As far the actual wildlife was concerned, two species stood out by their abundance; Silver-Y moths and Common Darter dragonflies. Huge numbers of both were present. Less common was my first Painted Lady of the year. Unless something else turns up (unlikely?) I think we recorded 27 species this year. There may have been some species that avoided detection during the lockdown though!

Silver Y
Silver Y
Painted Lady
Painted Lady

The recent storms didn’t appear to cause too much damage. Most of the fallen branches can easily be avoided but the tree blocking the lower path has now been removed.

Wednesday 26th August

Although it has been mentioned a few times that 2020 has been a great year for the Common, it seems to be coming to a bit of a premature end. So many of the flowers that would often flower well into September (and even later), have already set seed. No doubt the plants are reacting to the weather conditions. Butterfly numbers are now well down, although I recorded a very reasonable 12 species in all – including a couple of rather worn Silver-washed Fritillaries.

Dragonflies are still much in evidence with large numbers of Migrant Hawkers now starting to appear. Also, a good few Common Darters and single Emperor and Southern Hawker. Migrant Hawkers are a little unusual for dragonflies in that they aren’t territorial, so it isn’t unusual to see large numbers of them hawking together. In contrast the Southern Hawker doesn’t generally allow others into its territory. It also seems to have a habit of checking out human visitors as well. It isn’t unusual to see one circling you or hovering in front of you.

Southern Hawker
Southern Hawker

A fly that I recorded a couple of years ago continues to ‘pop up’ around the reserve. Usually on the paths – but that might be because that is the easiest place to pick them up. It is an impressive fly – although the image isn’t to scale!

Hornet Robberfly
Hornet Robberfly

Wednesday 19th August

My butterfly transect yesterday suggested that summer is nearly over! Numbers and species are well down and a lot of flowers have set seed already. However, there is still a lot of colour out there and plenty of insects as well. Migrant Hawker and Common Darter dragonflies have started to appear in good numbers (which they do at this time of year). They will be around well into September and probably October as well.

Beetles rarely feature in this blog – a serious oversight! Thanks to Giles Morris for this recent photo. This is Rutpela maculata, the Spotted Longhorn beetle.

Rutpela maculata
Rutpela maculata (courtesy of Giles Morris)

Although there is a lot of Marjoram on the Common, and much of it in flower, I was surprised to find an area with quite a few white flowered plants.

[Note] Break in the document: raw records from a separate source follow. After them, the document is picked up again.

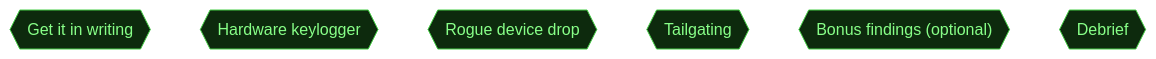
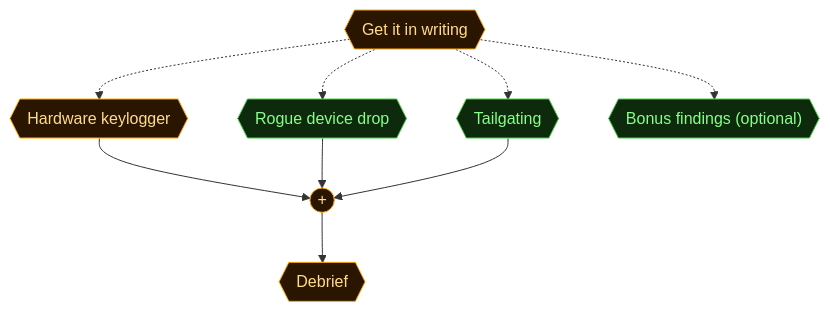
Before and after one commit to cliffe/BreakEscape: the second of 5 diagrams in scenarios/lab_physical_pentest/dungeon_graph.md, drawn with Mermaid. The commit also changed other lines of this file and 5 other files, not shown here.

````diff
--- a/scenarios/lab_physical_pentest/dungeon_graph.md
+++ b/scenarios/lab_physical_pentest/dungeon_graph.md
@@ -104,28 +104,38 @@
 ```mermaid
 flowchart TD
 
   classDef room      fill:#0f2d2d,stroke:#22ddcc,color:#a0ffee
   classDef lock      fill:#2d0f0f,stroke:#e66060,color:#ffa0a0
   classDef key       fill:#2d0812,stroke:#e66060,color:#ffa0a0
   classDef item      fill:#2d1200,stroke:#e89030,color:#ffcc80
   classDef gate      fill:#111,stroke:#666,color:#eee
   classDef vm        fill:#0c1f40,stroke:#4a90d9,color:#a0c8ff
   classDef flag      fill:#1a0c2d,stroke:#9060d0,color:#cc99ff
   classDef action    fill:#1a1200,stroke:#cc9922,color:#ffee88
   classDef aim       fill:#0d2a0d,stroke:#44cc44,color:#88ff88
   classDef aim_gate  fill:#111111,stroke:#44cc44,color:#44cc44
   classDef container fill:#1a2d1a,stroke:#60b060,color:#a0e0a0
   classDef npc       fill:#2d1f0d,stroke:#d0a050,color:#ffe0a0
   classDef critical  fill:#2a1500,stroke:#ffaa00,color:#ffdd88
   classDef start     fill:#003322,stroke:#00ffaa,color:#00ffaa
 
   aim_authorise{{"Get it in writing"}}
   aim_keylogger{{"Hardware keylogger"}}
   aim_usb{{"Rogue device drop"}}
   aim_tailgate{{"Tailgating"}}
   aim_bonus_beats{{"Bonus findings (optional)"}}
   aim_debrief{{"Debrief"}}
+  aim_andgate_debrief((" + "))
 
+  aim_authorise -.-> aim_keylogger
+  aim_authorise -.-> aim_usb
+  aim_authorise -.-> aim_tailgate
+  aim_authorise -.-> aim_bonus_beats
+  aim_keylogger --> aim_andgate_debrief
+  aim_usb --> aim_andgate_debrief
+  aim_tailgate --> aim_andgate_debrief
+  aim_andgate_debrief --> aim_debrief
 
-  class aim_authorise,aim_keylogger,aim_usb,aim_tailgate,aim_bonus_beats,aim_debrief aim
+  class aim_authorise,aim_keylogger,aim_debrief,aim_andgate_debrief critical
+  class aim_usb,aim_tailgate,aim_bonus_beats aim
 ```
````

The following being just one example.

Marjoram
Marjoram (white flowered form)

Friday 7th August

Earlier in the week, I spoke to a couple of visitors who were searching – without success – for Autumn Lady’s-tresses. They were just a couple of days early, as the first flowers had appeared by yesterday. Only two spikes so far though (and quite a challenge to find).

Autumn Lady's-tresses
Autumn Lady’s-tresses

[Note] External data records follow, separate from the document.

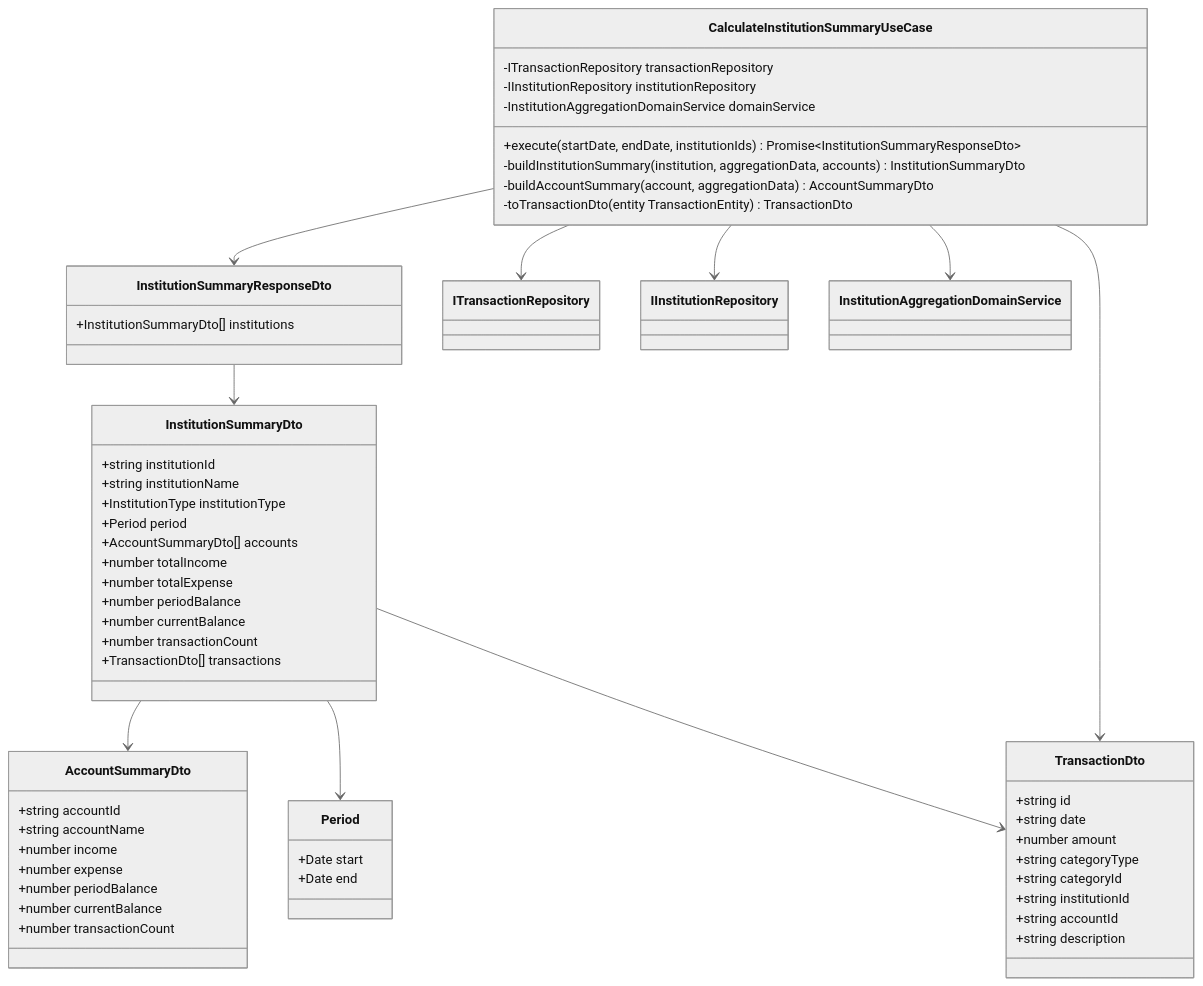
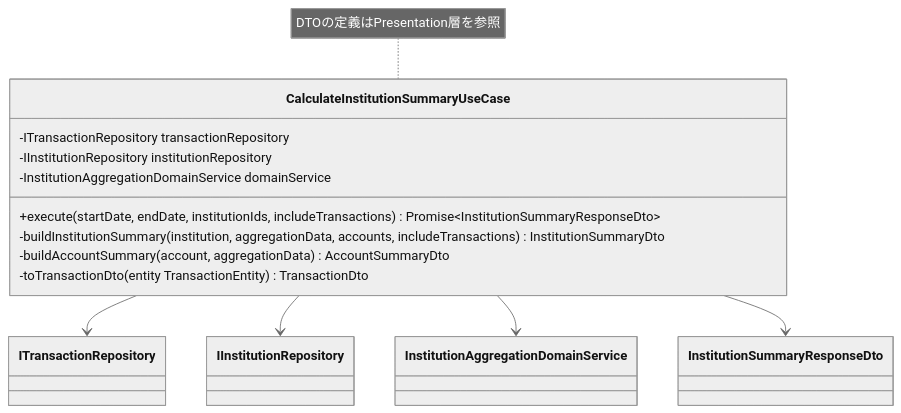
The second of 4 diagrams in docs/detailed-design/FR-017_institution-aggregation/class-diagrams.md (kencom2400/account-book), drawn with Mermaid (neutral theme) before and after one commit. The commit also changed other lines of this file and 2 other files, not shown here.

Commit message:
fix(docs): Geminiレビュー指摘事項に対応（第3回）
- Medium: エラーハンドリングの仕様の矛盾点を明確化
  - 金融機関IDのフォーマットエラーと存在しないIDを区別
- Medium: Application層クラス図からDTOの重複定義を削除
  - DTOの定義はPresentation層に集約
  - Application層では依存関係のみを示す
- Medium: 取引明細（transactions）の制御方法を追加
  - includeTransactionsパラメータを追加（デフォルト: false）
  - TypeScript型定義とバリデーションルールに追加

Refs: PR #345

````diff
--- a/docs/detailed-design/FR-017_institution-aggregation/class-diagrams.md
+++ b/docs/detailed-design/FR-017_institution-aggregation/class-diagrams.md
@@ -166,66 +166,18 @@
 ```mermaid
 classDiagram
     class CalculateInstitutionSummaryUseCase {
         -ITransactionRepository transactionRepository
         -IInstitutionRepository institutionRepository
         -InstitutionAggregationDomainService domainService
-        +execute(startDate, endDate, institutionIds) Promise~InstitutionSummaryResponseDto~
-        -buildInstitutionSummary(institution, aggregationData, accounts) InstitutionSummaryDto
+        +execute(startDate, endDate, institutionIds, includeTransactions) Promise~InstitutionSummaryResponseDto~
+        -buildInstitutionSummary(institution, aggregationData, accounts, includeTransactions) InstitutionSummaryDto
         -buildAccountSummary(account, aggregationData) AccountSummaryDto
         -toTransactionDto(entity TransactionEntity) TransactionDto
-    }
-
-    class InstitutionSummaryResponseDto {
-        +InstitutionSummaryDto[] institutions
-    }
-
-    class InstitutionSummaryDto {
-        +string institutionId
-        +string institutionName
-        +InstitutionType institutionType
-        +Period period
-        +AccountSummaryDto[] accounts
-        +number totalIncome
-        +number totalExpense
-        +number periodBalance
-        +number currentBalance
-        +number transactionCount
-        +TransactionDto[] transactions
-    }
-
-    class AccountSummaryDto {
-        +string accountId
-        +string accountName
-        +number income
-        +number expense
-        +number periodBalance
-        +number currentBalance
-        +number transactionCount
-    }
-
-    class Period {
-        +Date start
-        +Date end
-    }
-
-    class TransactionDto {
-        +string id
-        +string date
-        +number amount
-        +string categoryType
-        +string categoryId
-        +string institutionId
-        +string accountId
-        +string description
     }
 
     CalculateInstitutionSummaryUseCase --> ITransactionRepository
     CalculateInstitutionSummaryUseCase --> IInstitutionRepository
     CalculateInstitutionSummaryUseCase --> InstitutionAggregationDomainService
     CalculateInstitutionSummaryUseCase --> InstitutionSummaryResponseDto
-    InstitutionSummaryResponseDto --> InstitutionSummaryDto
-    InstitutionSummaryDto --> AccountSummaryDto
-    InstitutionSummaryDto --> Period
-    InstitutionSummaryDto --> TransactionDto
-    CalculateInstitutionSummaryUseCase --> TransactionDto
+    note for CalculateInstitutionSummaryUseCase "DTOの定義はPresentation層を参照"
 ```
````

Continuing my search for Grasshoppers and their allies, I found a couple of Long-winged Coneheads on the site. Very attractive little insects, but still the vast majority are Field Grasshoppers. Although they are called Long-winged, it is the antennae that are impressively long!

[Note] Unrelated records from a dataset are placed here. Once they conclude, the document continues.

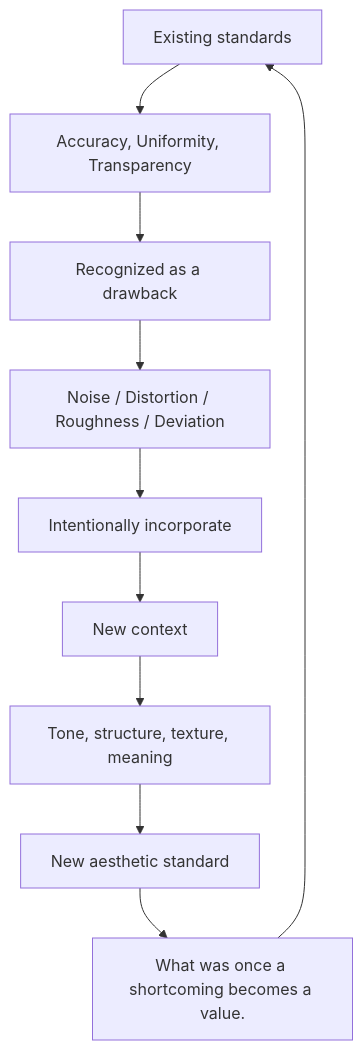
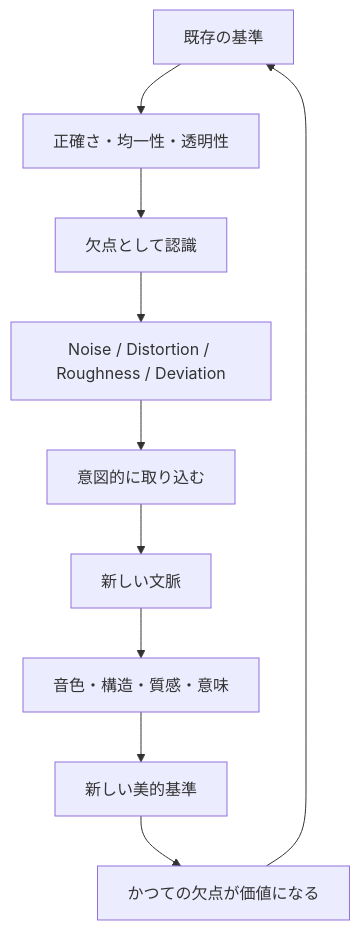
Before and after one commit to monumental-movement/monumental-movement.github.io: the first of 3 diagrams in en/_posts/2026-08-15-column-why-humans-love-broken-things.md, drawn with Mermaid. The commit also changed other lines of this file and 2196 other files, not shown here.

```diff
--- a/en/_posts/2026-08-15-column-why-humans-love-broken-things.md
+++ b/en/_posts/2026-08-15-column-why-humans-love-broken-things.md
@@ -1310,12 +1309,12 @@
 <div class="mermaid">
 flowchart TD
-    A["Existing standards"] --> B["Accuracy, Uniformity, Transparency"]
-    B --> C["Recognized as a drawback"]
+    A["既存の基準"] --> B["正確さ・均一性・透明性"]
+    B --> C["欠点として認識"]
     C --> D["Noise / Distortion / Roughness / Deviation"]
-    D --> E["Intentionally incorporate"]
-    E --> F["New context"]
-    F --> G["Tone, structure, texture, meaning"]
-    G --> H["New aesthetic standard"]
-    H --> I["What was once a shortcoming becomes a value."]
+    D --> E["意図的に取り込む"]
+    E --> F["新しい文脈"]
+    F --> G["音色・構造・質感・意味"]
+    G --> H["新しい美的基準"]
+    H --> I["かつての欠点が価値になる"]
     I --> A
 </div>
```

Long-winged Conehead
Long-winged Conehead

A few flowers are clearly doing rather well on the Common this year; some I’ve mentioned in previous posts. Another that I haven’t mention, is Common Centaury. This is a plant typical of calcareous grasslands, so its abundance is very much a ‘good sign’ that the grazing and other management is having a positive affect.

Common Centaury
Common Centaury

Finally, just because I like them, a photo of Eyebright. Another of our very small flowers, but when seen in close up, are attractive as any on the Common. The name suggests this is one species – but, in fact, there are about 20 species and 60 hybrids. Telling them apart is a real challenge!

Eyebright agg.
Eyebright agg.